Eddie changed into his wool Giants jersey and bolted for the door. He was going to the blacktop skating rink to meet his friends and celebrate. He was going to play ball.

Had his protective mother, Rosanna, been at home, Eddie probably would not have been allowed out of the apartment. Eddie was born with limited eyesight. He wore thick glasses to see the blackboard at school. Ophthalmologists told his parents Eddie might lose his sight completely if he ever took a jolt to the head.

That didn’t matter now. The Giants were going to the World Series, and Eddie was going to play in the gloaming.

The pickup game among friends started out with almost full squads, but as the October sky grew darker, more kids had to head home for dinner. Now it was five against five, and Eddie got a rare treat: he took the mound to pitch, something he almost never was selected to do.

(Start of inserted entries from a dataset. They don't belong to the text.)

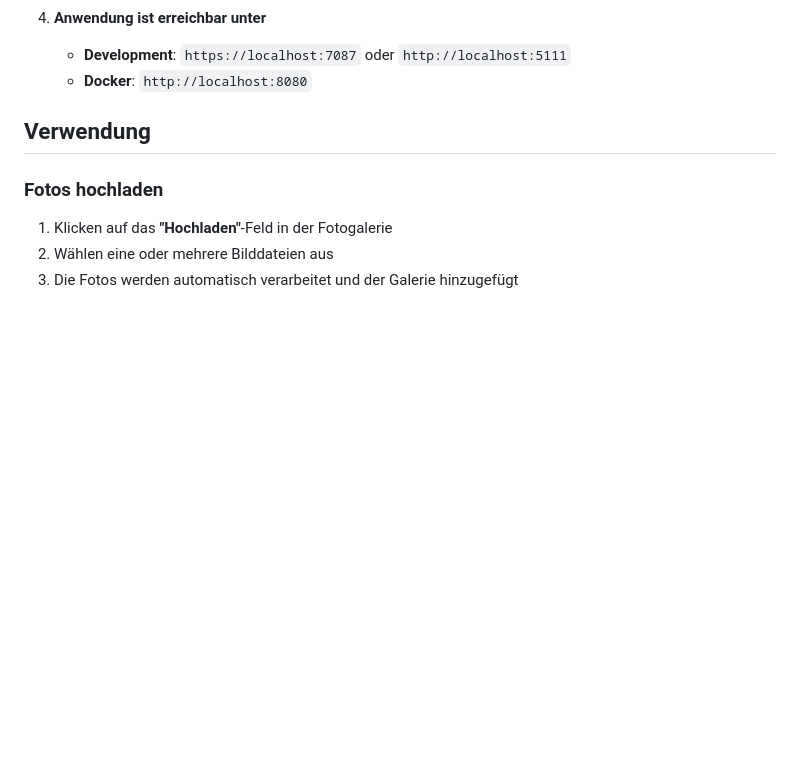
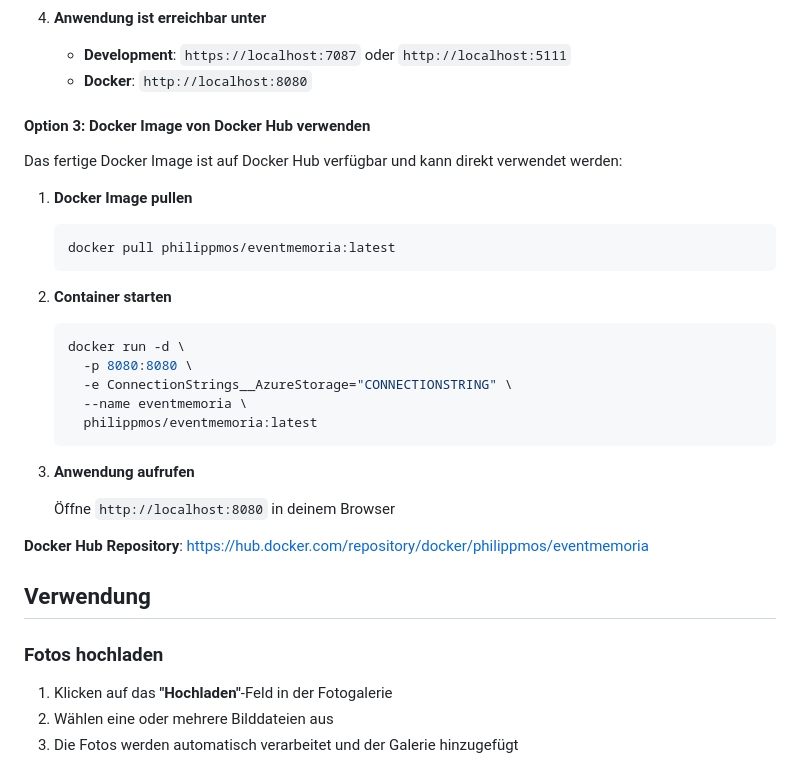
Before and after one commit to philippmos/EventMemoria, a Markdown page: README.md, the part around the change. Rendered like a GitHub page; blank space fills up the shorter version.

Commit message:
Add Docker Hub usage instructions to README.md

````diff
--- a/README.md
+++ b/README.md
@@ -113,6 +113,32 @@ Struktur aus secrets.example.json
 
    - **Development**: `https://localhost:7087` oder `http://localhost:5111`
    - **Docker**: `http://localhost:8080`
+
+#### Option 3: Docker Image von Docker Hub verwenden
+
+Das fertige Docker Image ist auf Docker Hub verfügbar und kann direkt verwendet werden:
+
+1. **Docker Image pullen**
+
+   ```bash
+   docker pull philippmos/eventmemoria:latest
+   ```
+
+2. **Container starten**
+
+   ```bash
+   docker run -d \
+     -p 8080:8080 \
+     -e ConnectionStrings__AzureStorage="CONNECTIONSTRING" \
+     --name eventmemoria \
+     philippmos/eventmemoria:latest
+   ```
+
+3. **Anwendung aufrufen**
+
+   Öffne `http://localhost:8080` in deinem Browser
+
+**Docker Hub Repository**: [https://hub.docker.com/repository/docker/philippmos/eventmemoria](https://hub.docker.com/repository/docker/philippmos/eventmemoria)
 
 ## Verwendung
 
````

Even though he could barely see without them, Eddie took off his glasses and placed them on the ground. The next shot heard ’round the world was a line drive that hit Eddie squarely in the face, which robbed him of his remaining sight and, at the same time, set in motion his incredible journey to become major league baseball’s first blind broadcaster.

Faith, Family, Friends

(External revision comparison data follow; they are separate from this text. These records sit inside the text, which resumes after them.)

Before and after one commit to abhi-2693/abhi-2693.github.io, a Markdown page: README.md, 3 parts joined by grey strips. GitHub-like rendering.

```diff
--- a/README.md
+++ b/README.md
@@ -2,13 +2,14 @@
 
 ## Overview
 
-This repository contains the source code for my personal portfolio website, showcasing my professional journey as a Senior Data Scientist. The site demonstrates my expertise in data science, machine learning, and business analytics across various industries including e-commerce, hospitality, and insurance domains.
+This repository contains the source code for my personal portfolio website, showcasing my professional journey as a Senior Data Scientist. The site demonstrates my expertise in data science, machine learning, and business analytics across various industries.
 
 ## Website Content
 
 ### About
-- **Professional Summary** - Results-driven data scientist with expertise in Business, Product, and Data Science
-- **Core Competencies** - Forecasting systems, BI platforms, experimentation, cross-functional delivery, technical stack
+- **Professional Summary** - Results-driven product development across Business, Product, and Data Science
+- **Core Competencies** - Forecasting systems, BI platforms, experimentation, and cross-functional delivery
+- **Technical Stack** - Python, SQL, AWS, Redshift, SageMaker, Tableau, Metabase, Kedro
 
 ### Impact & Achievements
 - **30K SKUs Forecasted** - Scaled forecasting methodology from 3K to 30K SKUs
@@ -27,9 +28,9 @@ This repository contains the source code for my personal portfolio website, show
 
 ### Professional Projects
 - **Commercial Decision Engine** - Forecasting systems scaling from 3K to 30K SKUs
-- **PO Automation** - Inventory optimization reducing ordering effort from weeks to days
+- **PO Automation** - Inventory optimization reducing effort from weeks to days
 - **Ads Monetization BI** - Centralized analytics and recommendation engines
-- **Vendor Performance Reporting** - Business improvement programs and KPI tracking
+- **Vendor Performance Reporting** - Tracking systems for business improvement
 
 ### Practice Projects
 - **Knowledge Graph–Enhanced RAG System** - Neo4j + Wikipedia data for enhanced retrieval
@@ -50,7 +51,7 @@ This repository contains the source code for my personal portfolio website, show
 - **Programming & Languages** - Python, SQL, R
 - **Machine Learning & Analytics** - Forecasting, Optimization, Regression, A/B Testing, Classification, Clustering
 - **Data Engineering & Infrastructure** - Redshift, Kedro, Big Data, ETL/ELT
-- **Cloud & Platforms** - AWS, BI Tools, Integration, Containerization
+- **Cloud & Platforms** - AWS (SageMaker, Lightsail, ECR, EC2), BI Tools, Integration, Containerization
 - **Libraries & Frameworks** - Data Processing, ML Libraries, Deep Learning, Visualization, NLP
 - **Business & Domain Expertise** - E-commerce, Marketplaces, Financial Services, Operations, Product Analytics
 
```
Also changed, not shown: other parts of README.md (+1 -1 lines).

Ed Lucas’ amazing story (cowritten by his son Christopher) of perseverance and living out his Catholic faith is in print—Seeing Home: The Ed Lucas Story; A Blind Broadcaster’s Story of Overcoming Life’s Obstacles—and the movie may be coming soon to a theater near you. “I tell people never to give up,” says Lucas, now 77 and living in Union City, New Jersey.

“I always say there were three things that got me through: faith, family, and friends.” Doctors trying to treat fully detached retinas in the 1950s didn’t have many options. One treatment required Eddie to keep his head motionless for two weeks, so nurses placed sandbags around his head to anchor it from any sudden movement. He ate his meals through a straw. Nothing worked.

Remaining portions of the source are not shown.